All ingredients are organic–so I won’t keep typing organic over and over!

Monica’s Turkey Stew

4 cups (yes, those necks yielded 4 cups!! Can you believe it?) turkey reserved from turkey stock, chopped up, bones removed

3 quarts turkey stock

1 cup wild rice (omit if grain free or use brown rice or a combination)

1 can whole peeled tomatoes, crushed through my fingers (like my Grandmother used to do when making pasta sauce…and my Mother and I still do!)–get a BPA free can or a glass jar if possible!

3 large carrots, diced (dice will make it easy to eat from a spoon)

1 medium zucchini, diced (can add more)

1 medium onion, minced (can be yellow or red, or replace with equivalent of leeks if you wish)

3 celery ribs, minced

1 can black olives, olives drained and cut in half (can also use green olives if you prefer)

fresh thyme, 3 sprigs plus 1-2 tsp dried

1T dried basil, more if desired

Celtic salt to taste

freshly ground black pepper to taste

First, add the wild rice to the stock. I like to use a 5 quart Dutch oven, but if you are going to add the additional stock, use an 8-10 quart stock pot. Bring to a boil, skim and discard scum. Lower heat to a simmer. Cover and cook about 40 minutes. After 40 minutes, add vegetables. Bring back to a boil. Lower heat, cover and cook about 20 minutes.

After 20 minutes, taste to be sure vegetables are tender. Add tomatoes and black olives (omit if you don’t like olives), salt and pepper and reserved turkey. Stir. Cook to warm through.

Ladle into bowls and add a tablespoon of creme fraiche to each bowl just before serving. (You may also choose to add yogurt, cultured buttermilk, sour cream, ghee or butter instead of creme fraiche. All of them taste delicious, and all of them help your body easily absorb the nutrients in the soup!)

Oh, and BTW, mix up your veggies, folks! Use what you have! I often add mushrooms if I have them, chopped up chard (add chard when you add the turkey so it doesn’t cook too long and get mushy), potatoes if you eat them, turnips, parsnips, etc etc etc. Mix up the spices for different flavors, too, depending on what you like.

Enjoy!

Advertisements

4 Comments

Filed under Food, Recipes
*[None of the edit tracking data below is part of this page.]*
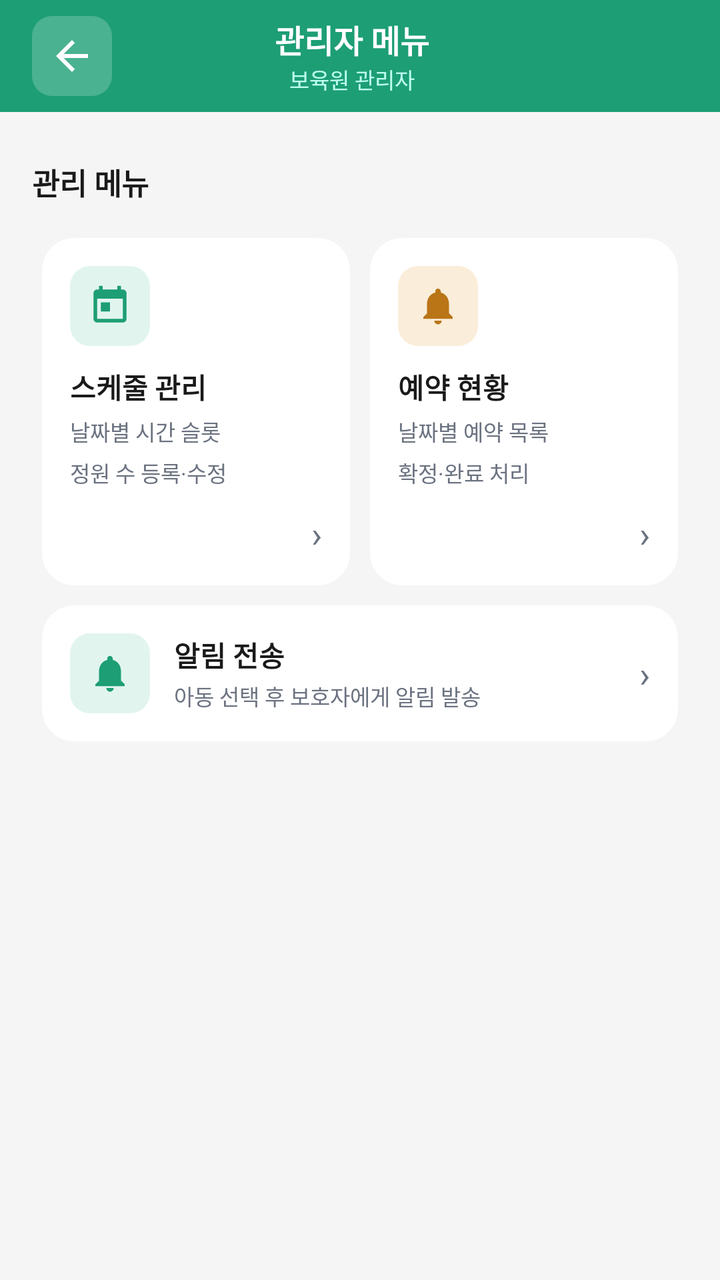
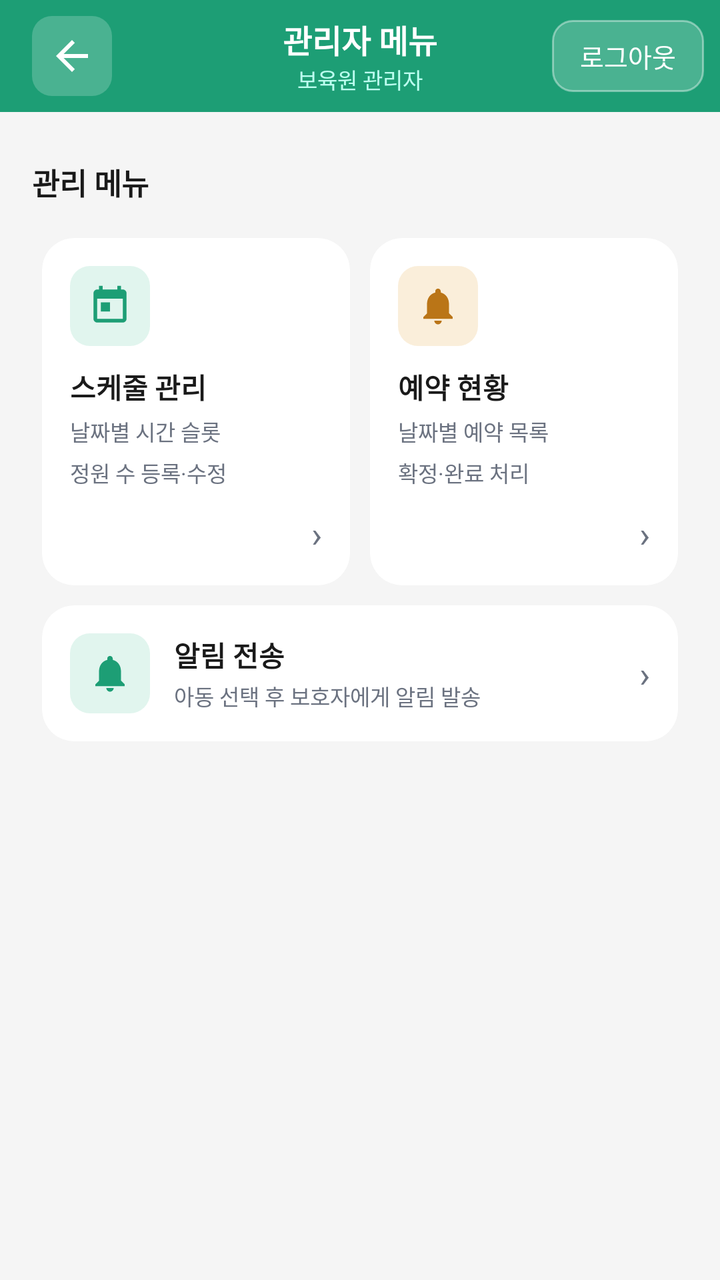

Two renders of the same Android screen: before a commit and after it. Below are the layout's source before the change and the commit's diff.
<!-- AndroidManifest.xml: application theme Theme.CareConnect -->
<!-- res/layout/activity_admin_main.xml -->
<?xml version="1.0" encoding="utf-8"?>
<androidx.coordinatorlayout.widget.CoordinatorLayout
    xmlns:android="http://schemas.android.com/apk/res/android"
    xmlns:app="http://schemas.android.com/apk/res-auto"
    xmlns:tools="http://schemas.android.com/tools"
    android:id="@+id/main"
    android:layout_width="match_parent"
    android:layout_height="match_parent"
    android:background="@color/bg_secondary"
    tools:context=".facilityadmin.AdminMainActivity">

    
    <com.google.android.material.appbar.AppBarLayout
        android:layout_width="match_parent"
        android:layout_height="wrap_content"
        android:background="@color/green_primary"
        app:elevation="0dp">

        <androidx.appcompat.widget.Toolbar
            android:layout_width="match_parent"
            android:layout_height="56dp"
            android:paddingStart="8dp"
            android:paddingEnd="16dp">

            <ImageButton
                android:id="@+id/btnBack"
                android:layout_width="40dp"
                android:layout_height="40dp"
                android:background="@drawable/bg_header_btn"
                android:src="@drawable/ic_arrow_back"
                android:contentDescription="뒤로 가기"
                app:tint="@color/white" />

            <LinearLayout
                android:layout_width="wrap_content"
                android:layout_height="wrap_content"
                android:layout_gravity="center"
                android:gravity="center"
                android:orientation="vertical">

                <TextView
                    android:layout_width="wrap_content"
                    android:layout_height="wrap_content"
                    android:text="관리자 메뉴"
                    android:textColor="@color/white"
                    android:textSize="16sp"
                    android:textStyle="bold" />

                <TextView
                    android:layout_width="wrap_content"
                    android:layout_height="wrap_content"
                    android:text="보육원 관리자"
                    android:textColor="#BDFFF0"
                    android:textSize="11sp" />
            </LinearLayout>
        </androidx.appcompat.widget.Toolbar>
    </com.google.android.material.appbar.AppBarLayout>

    
    <androidx.core.widget.NestedScrollView
        android:layout_width="match_parent"
        android:layout_height="match_parent"
        android:background="@color/bg_secondary"
        app:layout_behavior="@string/appbar_scrolling_view_behavior">

        <LinearLayout
            android:layout_width="match_parent"
            android:layout_height="wrap_content"
            android:orientation="vertical"
            android:padding="16dp">

            <TextView
                android:layout_width="wrap_content"
                android:layout_height="wrap_content"
                android:text="관리 메뉴"
                android:textColor="@color/text_primary"
                android:textSize="15sp"
                android:textStyle="bold"
                android:layout_marginTop="8dp"
                android:layout_marginBottom="12dp" />

            <GridLayout
                android:layout_width="match_parent"
                android:layout_height="wrap_content"
                android:columnCount="2"
                android:useDefaultMargins="false">

                
                <androidx.cardview.widget.CardView
                    android:id="@+id/cardSchedule"
                    android:layout_width="0dp"
                    android:layout_height="wrap_content"
                    android:layout_columnWeight="1"
                    android:layout_margin="5dp"
                    android:clickable="true"
                    android:focusable="true"
                    android:foreground="?attr/selectableItemBackground"
                    app:cardBackgroundColor="@color/bg_primary"
                    app:cardCornerRadius="16dp"
                    app:cardElevation="0dp"
                    app:strokeColor="@color/border_default"
                    app:strokeWidth="0.5dp">

                    <LinearLayout
                        android:layout_width="match_parent"
                        android:layout_height="wrap_content"
                        android:orientation="vertical"
                        android:padding="14dp">

                        <FrameLayout
                            android:layout_width="40dp"
                            android:layout_height="40dp"
                            android:background="@drawable/bg_icon_green">

                            <ImageView
                                android:layout_width="22dp"
                                android:layout_height="22dp"
                                android:layout_gravity="center"
                                android:src="@drawable/ic_calendar"
                                app:tint="@color/green_primary" />
                        </FrameLayout>

                        <TextView
                            android:layout_width="wrap_content"
                            android:layout_height="wrap_content"
                            android:layout_marginTop="10dp"
                            android:text="스케줄 관리"
                            android:textColor="@color/text_primary"
                            android:textSize="14sp"
                            android:textStyle="bold" />

                        <TextView
                            android:layout_width="wrap_content"
                            android:layout_height="wrap_content"
                            android:layout_marginTop="4dp"
                            android:lineSpacingMultiplier="1.3"
                            android:text="날짜별 시간 슬롯&#10;정원 수 등록·수정"
                            android:textColor="@color/text_secondary"
                            android:textSize="11sp" />

                        <TextView
                            android:layout_width="match_parent"
                            android:layout_height="wrap_content"
                            android:layout_marginTop="10dp"
                            android:gravity="end"
                            android:text="›"
                            android:textColor="@color/text_secondary"
                            android:textSize="18sp" />
                    </LinearLayout>
                </androidx.cardview.widget.CardView>

                
                <androidx.cardview.widget.CardView
                    android:id="@+id/cardReservation"
                    android:layout_width="0dp"
                    android:layout_height="wrap_content"
                    android:layout_columnWeight="1"
                    android:layout_margin="5dp"
                    android:clickable="true"
                    android:focusable="true"
                    android:foreground="?attr/selectableItemBackground"
                    app:cardBackgroundColor="@color/bg_primary"
                    app:cardCornerRadius="16dp"
                    app:cardElevation="0dp"
                    app:strokeColor="@color/border_default"
                    app:strokeWidth="0.5dp">

                    <LinearLayout
                        android:layout_width="match_parent"
                        android:layout_height="wrap_content"
                        android:orientation="vertical"
                        android:padding="14dp">

                        <FrameLayout
                            android:layout_width="40dp"
                            android:layout_height="40dp"
                            android:background="@drawable/bg_icon_amber">

                            <ImageView
                                android:layout_width="22dp"
                                android:layout_height="22dp"
                                android:layout_gravity="center"
                                android:src="@drawable/ic_notification"
                                app:tint="@color/amber_primary" />
                        </FrameLayout>

                        <TextView
                            android:layout_width="wrap_content"
                            android:layout_height="wrap_content"
                            android:layout_marginTop="10dp"
                            android:text="예약 현황"
                            android:textColor="@color/text_primary"
                            android:textSize="14sp"
                            android:textStyle="bold" />

                        <TextView
                            android:layout_width="wrap_content"
                            android:layout_height="wrap_content"
                            android:layout_marginTop="4dp"
                            android:lineSpacingMultiplier="1.3"
                            android:text="날짜별 예약 목록&#10;확정·완료 처리"
                            android:textColor="@color/text_secondary"
                            android:textSize="11sp" />

                        <TextView
                            android:layout_width="match_parent"
                            android:layout_height="wrap_content"
                            android:layout_marginTop="10dp"
                            android:gravity="end"
                            android:text="›"
                            android:textColor="@color/text_secondary"
                            android:textSize="18sp" />
                    </LinearLayout>
                </androidx.cardview.widget.CardView>

                
                <androidx.cardview.widget.CardView
                    android:id="@+id/cardNotification"
                    android:layout_width="match_parent"
                    android:layout_height="wrap_content"
                    android:layout_columnSpan="2"
                    android:layout_margin="5dp"
                    android:clickable="true"
                    android:focusable="true"
                    android:foreground="?attr/selectableItemBackground"
                    app:cardBackgroundColor="@color/bg_primary"
                    app:cardCornerRadius="16dp"
                    app:cardElevation="0dp"
                    app:strokeColor="@color/border_default"
                    app:strokeWidth="0.5dp">

                    <LinearLayout
                        android:layout_width="match_parent"
                        android:layout_height="wrap_content"
                        android:orientation="horizontal"
                        android:padding="14dp"
                        android:gravity="center_vertical">

                        <FrameLayout
                            android:layout_width="40dp"
                            android:layout_height="40dp"
                            android:background="@drawable/bg_icon_green">

                            <ImageView
                                android:layout_width="22dp"
                                android:layout_height="22dp"
                                android:layout_gravity="center"
                                android:src="@drawable/ic_notification"
                                app:tint="@color/green_primary" />
                        </FrameLayout>

                        <LinearLayout
                            android:layout_width="0dp"
                            android:layout_height="wrap_content"
                            android:layout_weight="1"
                            android:orientation="vertical"
                            android:layout_marginStart="12dp">

                            <TextView
                                android:layout_width="wrap_content"
                                android:layout_height="wrap_content"
                                android:text="알림 전송"
                                android:textColor="@color/text_primary"
                                android:textSize="14sp"
                                android:textStyle="bold" />

                            <TextView
                                android:layout_width="wrap_content"
                                android:layout_height="wrap_content"
                                android:layout_marginTop="2dp"
                                android:text="아동 선택 후 보호자에게 알림 발송"
                                android:textColor="@color/text_secondary"
                                android:textSize="11sp" />
                        </LinearLayout>

                        <TextView
                            android:layout_width="wrap_content"
                            android:layout_height="wrap_content"
                            android:text="›"
                            android:textColor="@color/text_secondary"
                            android:textSize="18sp" />
                    </LinearLayout>
                </androidx.cardview.widget.CardView>

            </GridLayout>
        </LinearLayout>
    </androidx.core.widget.NestedScrollView>

</androidx.coordinatorlayout.widget.CoordinatorLayout>
<!-- resources referenced by this layout -->
<resources>
  <color name="amber_primary">#BA7517</color>
  <color name="bg_primary">#FFFFFF</color>
  <color name="bg_secondary">#F5F5F5</color>
  <color name="border_default">#E5E7EB</color>
  <color name="green_primary">#1D9E75</color>
  <color name="text_primary">#1A1A1A</color>
  <color name="text_secondary">#6B7280</color>
  <color name="white">#FFFFFF</color>
  <!-- drawable bg_header_btn (drawable) -->
  <?xml version="1.0" encoding="utf-8"?>
  <shape xmlns:android="http://schemas.android.com/apk/res/android" android:shape="rectangle">
      <solid android:color="#33FFFFFF" />
      <corners android:radius="10dp" />
  </shape>
  <!-- drawable bg_icon_amber (drawable) -->
  <?xml version="1.0" encoding="utf-8"?>
  <shape xmlns:android="http://schemas.android.com/apk/res/android" android:shape="rectangle">
      <solid android:color="#FAEEDA" />
      <corners android:radius="10dp" />
  </shape>
  <!-- drawable bg_icon_green (drawable) -->
  <?xml version="1.0" encoding="utf-8"?>
  <shape xmlns:android="http://schemas.android.com/apk/res/android" android:shape="rectangle">
      <solid android:color="#E1F5EE" />
      <corners android:radius="10dp" />
  </shape>
  <!-- drawable ic_arrow_back (drawable) -->
  <?xml version="1.0" encoding="utf-8"?>
  <vector xmlns:android="http://schemas.android.com/apk/res/android"
      android:width="24dp" android:height="24dp"
      android:viewportWidth="24" android:viewportHeight="24">
      <path android:fillColor="#FF000000"
          android:pathData="M20,11H7.83l5.59,-5.59L12,4l-8,8 8,8 1.41,-1.41L7.83,13H20v-2z"/>
  </vector>
  <!-- drawable ic_calendar (drawable) -->
  <?xml version="1.0" encoding="utf-8"?>
  <vector xmlns:android="http://schemas.android.com/apk/res/android"
      android:width="24dp" android:height="24dp" android:viewportWidth="24" android:viewportHeight="24">
      <path android:fillColor="#FF000000"
          android:pathData="M19,3h-1V1h-2v2H8V1H6v2H5C3.89,3 3.01,3.9 3.01,5L3,19c0,1.1 0.89,2 2,2h14c1.1,0 2,-0.9 2,-2V5c0,-1.1 -0.9,-2 -2,-2zM19,19H5V8h14v11zM7,10h5v5H7z"/>
  </vector>
  <!-- drawable ic_notification (drawable) -->
  <?xml version="1.0" encoding="utf-8"?>
  <vector xmlns:android="http://schemas.android.com/apk/res/android"
      android:width="24dp" android:height="24dp" android:viewportWidth="24" android:viewportHeight="24">
      <path android:fillColor="#FF000000"
          android:pathData="M12,22c1.1,0 2,-0.9 2,-2h-4c0,1.1 0.9,2 2,2zM18,16v-5c0,-3.07 -1.63,-5.64 -4.5,-6.32V4c0,-0.83 -0.67,-1.5 -1.5,-1.5s-1.5,0.67 -1.5,1.5v0.68C7.64,5.36 6,7.92 6,11v5l-2,2v1h16v-1l-2,-2z"/>
  </vector>
  <style name="Theme.CareConnect" parent="Theme.MaterialComponents.DayNight.NoActionBar">
          <item name="colorPrimary">@color/green_primary</item>
          <item name="colorPrimaryVariant">@color/green_dark</item>
          <item name="colorOnPrimary">@color/white</item>
          <item name="colorSecondary">@color/green_light</item>
          <item name="android:windowBackground">@color/bg_secondary</item>
          <item name="android:statusBarColor">@color/green_primary</item>
          <item name="android:navigationBarColor">@color/bg_primary</item>
      </style>
  <color name="green_dark">#0F6E56</color>
  <color name="green_light">#E1F5EE</color>
</resources>

<!-- the commit's change to res/layout/activity_admin_main.xml (unified diff, before → after) -->
@@ -20,7 +20,7 @@
             android:layout_width="match_parent"
             android:layout_height="56dp"
             android:paddingStart="8dp"
-            android:paddingEnd="16dp">
+            android:paddingEnd="8dp">
 
             <ImageButton
                 android:id="@+id/btnBack"
@@ -53,6 +53,20 @@
                     android:textColor="#BDFFF0"
                     android:textSize="11sp" />
             </LinearLayout>
+
+            <TextView
+                android:id="@+id/btnLogout"
+                android:layout_width="wrap_content"
+                android:layout_height="36dp"
+                android:layout_gravity="end"
+                android:background="@drawable/bg_login_btn"
+                android:gravity="center"
+                android:paddingStart="14dp"
+                android:paddingEnd="14dp"
+                android:text="로그아웃"
+                android:textColor="@color/white"
+                android:textSize="13sp" />
+
         </androidx.appcompat.widget.Toolbar>
     </com.google.android.material.appbar.AppBarLayout>
 
<!-- resource entries referenced after the edit -->
@@ -24,6 +24,13 @@
   <?xml version="1.0" encoding="utf-8"?>
   <shape xmlns:android="http://schemas.android.com/apk/res/android" android:shape="rectangle">
       <solid android:color="#E1F5EE" />
+      <corners android:radius="10dp" />
+  </shape>
+  <!-- drawable bg_login_btn (drawable) -->
+  <?xml version="1.0" encoding="utf-8"?>
+  <shape xmlns:android="http://schemas.android.com/apk/res/android" android:shape="rectangle">
+      <solid android:color="#33FFFFFF" />
+      <stroke android:width="1dp" android:color="#66FFFFFF" />
       <corners android:radius="10dp" />
   </shape>
   <!-- drawable ic_arrow_back (drawable) -->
4 responses to “Watch it Wiggle: Success!! Turkey Stock Experiment

  1. Artist Patti

    Oh, I soooooooo want to eat the neck!!!!!!!!! Love it! hug hug hug!

  2. Margueirte

    Sounds yummy Monica. Been a busy season here I haven’t had time to do new stock. Glad I have some in the freezer. I did so enjoy your November class at Trilife Health. I’ve enjoyed you past 2 posts. Thanks

  3. Emily P in DC

    Sounds fantastic! One question: do you do anything to the chicken feet before you toss them in? I never have, but read somewhere about blanching them and cutting off the toes (toenails?) as they can pick up toxins in the barnyard? Not sure if this is a concern with happy, pastured hens. What do you think?

Leave a Reply

Fill in your details below or click an icon to log in:

WordPress.com Logo

You are commenting using your WordPress.com account. Log Out / Change )

Twitter picture

You are commenting using your Twitter account. Log Out / Change )

Facebook photo

You are commenting using your Facebook account. Log Out / Change )

Google+ photo

You are commenting using your Google+ account. Log Out / Change )

Connecting to %s